(Data begins)
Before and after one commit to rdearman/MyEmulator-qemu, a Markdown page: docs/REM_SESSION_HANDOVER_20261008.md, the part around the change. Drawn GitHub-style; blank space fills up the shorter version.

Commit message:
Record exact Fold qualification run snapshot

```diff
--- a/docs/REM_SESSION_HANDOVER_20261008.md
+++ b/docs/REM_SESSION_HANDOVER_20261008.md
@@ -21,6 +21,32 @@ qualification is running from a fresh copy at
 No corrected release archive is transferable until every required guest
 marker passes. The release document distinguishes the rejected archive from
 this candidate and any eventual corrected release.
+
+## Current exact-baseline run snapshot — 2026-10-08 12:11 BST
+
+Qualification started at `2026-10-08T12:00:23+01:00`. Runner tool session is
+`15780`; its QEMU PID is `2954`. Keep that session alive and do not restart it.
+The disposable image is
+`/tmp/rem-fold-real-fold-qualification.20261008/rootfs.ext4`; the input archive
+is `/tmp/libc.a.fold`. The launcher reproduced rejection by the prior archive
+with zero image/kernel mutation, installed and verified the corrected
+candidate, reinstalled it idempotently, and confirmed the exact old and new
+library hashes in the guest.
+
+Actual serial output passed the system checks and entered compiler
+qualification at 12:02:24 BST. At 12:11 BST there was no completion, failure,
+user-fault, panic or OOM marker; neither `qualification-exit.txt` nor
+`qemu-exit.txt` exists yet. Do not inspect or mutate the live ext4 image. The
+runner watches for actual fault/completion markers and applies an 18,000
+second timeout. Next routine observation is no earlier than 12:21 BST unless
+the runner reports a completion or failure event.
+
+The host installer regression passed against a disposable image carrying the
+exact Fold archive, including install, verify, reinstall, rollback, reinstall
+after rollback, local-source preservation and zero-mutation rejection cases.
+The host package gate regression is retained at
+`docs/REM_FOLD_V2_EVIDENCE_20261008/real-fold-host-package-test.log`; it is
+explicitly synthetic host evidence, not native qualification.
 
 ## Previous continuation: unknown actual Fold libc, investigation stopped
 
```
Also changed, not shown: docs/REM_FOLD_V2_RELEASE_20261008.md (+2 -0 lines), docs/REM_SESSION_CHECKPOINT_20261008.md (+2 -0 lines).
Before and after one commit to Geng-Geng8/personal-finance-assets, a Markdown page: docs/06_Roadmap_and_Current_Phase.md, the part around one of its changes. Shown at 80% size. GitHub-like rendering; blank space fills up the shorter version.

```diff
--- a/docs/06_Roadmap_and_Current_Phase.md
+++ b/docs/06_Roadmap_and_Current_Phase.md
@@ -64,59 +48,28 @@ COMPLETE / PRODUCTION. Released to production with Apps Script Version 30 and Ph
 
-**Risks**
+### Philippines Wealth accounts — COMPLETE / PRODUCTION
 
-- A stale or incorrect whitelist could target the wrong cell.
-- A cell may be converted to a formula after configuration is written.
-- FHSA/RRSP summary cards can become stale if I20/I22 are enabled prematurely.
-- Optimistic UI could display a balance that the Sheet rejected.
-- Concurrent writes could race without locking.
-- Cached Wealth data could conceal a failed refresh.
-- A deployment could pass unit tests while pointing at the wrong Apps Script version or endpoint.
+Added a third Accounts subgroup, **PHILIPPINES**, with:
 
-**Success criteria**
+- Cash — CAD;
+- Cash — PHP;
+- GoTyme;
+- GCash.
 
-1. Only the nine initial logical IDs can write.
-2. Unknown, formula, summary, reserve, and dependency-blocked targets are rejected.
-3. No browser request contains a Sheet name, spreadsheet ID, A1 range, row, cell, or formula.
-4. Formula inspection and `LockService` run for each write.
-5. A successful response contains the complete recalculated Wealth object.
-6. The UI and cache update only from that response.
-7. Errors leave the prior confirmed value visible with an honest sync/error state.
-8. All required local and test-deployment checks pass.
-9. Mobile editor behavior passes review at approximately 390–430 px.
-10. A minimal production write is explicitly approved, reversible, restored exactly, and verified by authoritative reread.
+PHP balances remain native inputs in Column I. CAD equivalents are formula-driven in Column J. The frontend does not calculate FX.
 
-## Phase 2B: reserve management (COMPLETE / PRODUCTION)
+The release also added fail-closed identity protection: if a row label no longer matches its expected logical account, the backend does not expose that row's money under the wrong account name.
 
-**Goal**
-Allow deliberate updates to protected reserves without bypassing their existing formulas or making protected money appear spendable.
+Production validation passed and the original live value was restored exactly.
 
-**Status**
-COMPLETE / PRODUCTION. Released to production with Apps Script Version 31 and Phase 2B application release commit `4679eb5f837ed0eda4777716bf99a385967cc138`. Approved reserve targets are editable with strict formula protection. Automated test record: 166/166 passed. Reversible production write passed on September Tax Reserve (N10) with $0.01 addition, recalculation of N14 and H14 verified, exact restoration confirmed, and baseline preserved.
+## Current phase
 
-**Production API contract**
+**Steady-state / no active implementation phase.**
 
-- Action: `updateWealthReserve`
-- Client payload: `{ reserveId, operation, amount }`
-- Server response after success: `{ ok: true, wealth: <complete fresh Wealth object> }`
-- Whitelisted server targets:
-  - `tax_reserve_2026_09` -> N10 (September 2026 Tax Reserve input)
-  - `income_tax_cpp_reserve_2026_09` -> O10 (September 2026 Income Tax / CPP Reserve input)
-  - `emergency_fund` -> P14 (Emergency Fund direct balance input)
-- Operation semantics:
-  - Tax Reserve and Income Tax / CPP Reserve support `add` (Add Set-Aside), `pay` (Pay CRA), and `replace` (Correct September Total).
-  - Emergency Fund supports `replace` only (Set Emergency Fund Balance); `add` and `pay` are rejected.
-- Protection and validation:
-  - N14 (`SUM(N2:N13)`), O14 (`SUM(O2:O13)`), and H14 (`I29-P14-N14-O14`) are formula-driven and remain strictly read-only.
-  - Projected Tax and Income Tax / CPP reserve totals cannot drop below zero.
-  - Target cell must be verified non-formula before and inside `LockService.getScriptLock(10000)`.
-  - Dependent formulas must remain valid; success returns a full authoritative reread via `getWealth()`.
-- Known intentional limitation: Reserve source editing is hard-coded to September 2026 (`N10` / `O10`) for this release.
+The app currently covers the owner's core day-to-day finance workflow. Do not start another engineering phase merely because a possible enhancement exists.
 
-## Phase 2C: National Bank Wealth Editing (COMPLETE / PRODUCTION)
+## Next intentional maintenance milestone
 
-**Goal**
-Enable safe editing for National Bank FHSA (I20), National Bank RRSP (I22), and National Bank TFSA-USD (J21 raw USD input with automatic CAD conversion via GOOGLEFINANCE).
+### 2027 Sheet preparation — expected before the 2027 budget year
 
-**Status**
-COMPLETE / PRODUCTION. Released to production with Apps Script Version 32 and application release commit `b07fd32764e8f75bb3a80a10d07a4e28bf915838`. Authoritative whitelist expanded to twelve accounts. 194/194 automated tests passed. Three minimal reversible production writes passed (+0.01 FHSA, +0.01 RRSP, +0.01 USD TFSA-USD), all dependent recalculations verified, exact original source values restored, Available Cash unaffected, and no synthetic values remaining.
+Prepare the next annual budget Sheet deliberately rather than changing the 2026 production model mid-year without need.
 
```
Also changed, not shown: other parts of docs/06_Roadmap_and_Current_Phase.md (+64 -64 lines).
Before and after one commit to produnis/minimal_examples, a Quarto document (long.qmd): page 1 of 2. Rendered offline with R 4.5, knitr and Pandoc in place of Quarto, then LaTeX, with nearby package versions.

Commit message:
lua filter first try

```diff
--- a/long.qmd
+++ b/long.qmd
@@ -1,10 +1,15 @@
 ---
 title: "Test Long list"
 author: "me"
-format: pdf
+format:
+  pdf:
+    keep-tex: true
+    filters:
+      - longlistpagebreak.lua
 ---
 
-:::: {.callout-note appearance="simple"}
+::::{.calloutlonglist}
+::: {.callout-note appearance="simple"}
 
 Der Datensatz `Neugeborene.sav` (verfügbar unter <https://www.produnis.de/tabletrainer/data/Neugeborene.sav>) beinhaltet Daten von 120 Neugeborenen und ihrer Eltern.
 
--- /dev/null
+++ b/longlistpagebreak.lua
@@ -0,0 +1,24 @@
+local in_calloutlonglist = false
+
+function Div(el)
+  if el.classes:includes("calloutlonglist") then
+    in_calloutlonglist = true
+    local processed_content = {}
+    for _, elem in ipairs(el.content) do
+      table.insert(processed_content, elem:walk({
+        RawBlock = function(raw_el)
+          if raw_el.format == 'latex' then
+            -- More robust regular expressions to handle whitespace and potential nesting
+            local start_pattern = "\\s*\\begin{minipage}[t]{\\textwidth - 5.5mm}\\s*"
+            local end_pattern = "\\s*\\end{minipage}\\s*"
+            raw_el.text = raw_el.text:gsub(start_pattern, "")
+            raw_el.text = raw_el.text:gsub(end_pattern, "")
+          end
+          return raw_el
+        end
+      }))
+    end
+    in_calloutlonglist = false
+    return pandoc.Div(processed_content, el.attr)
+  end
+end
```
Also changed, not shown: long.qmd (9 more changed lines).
(Data ends)
Work out how many lines of the data above hold the word "then", and write only the count.

3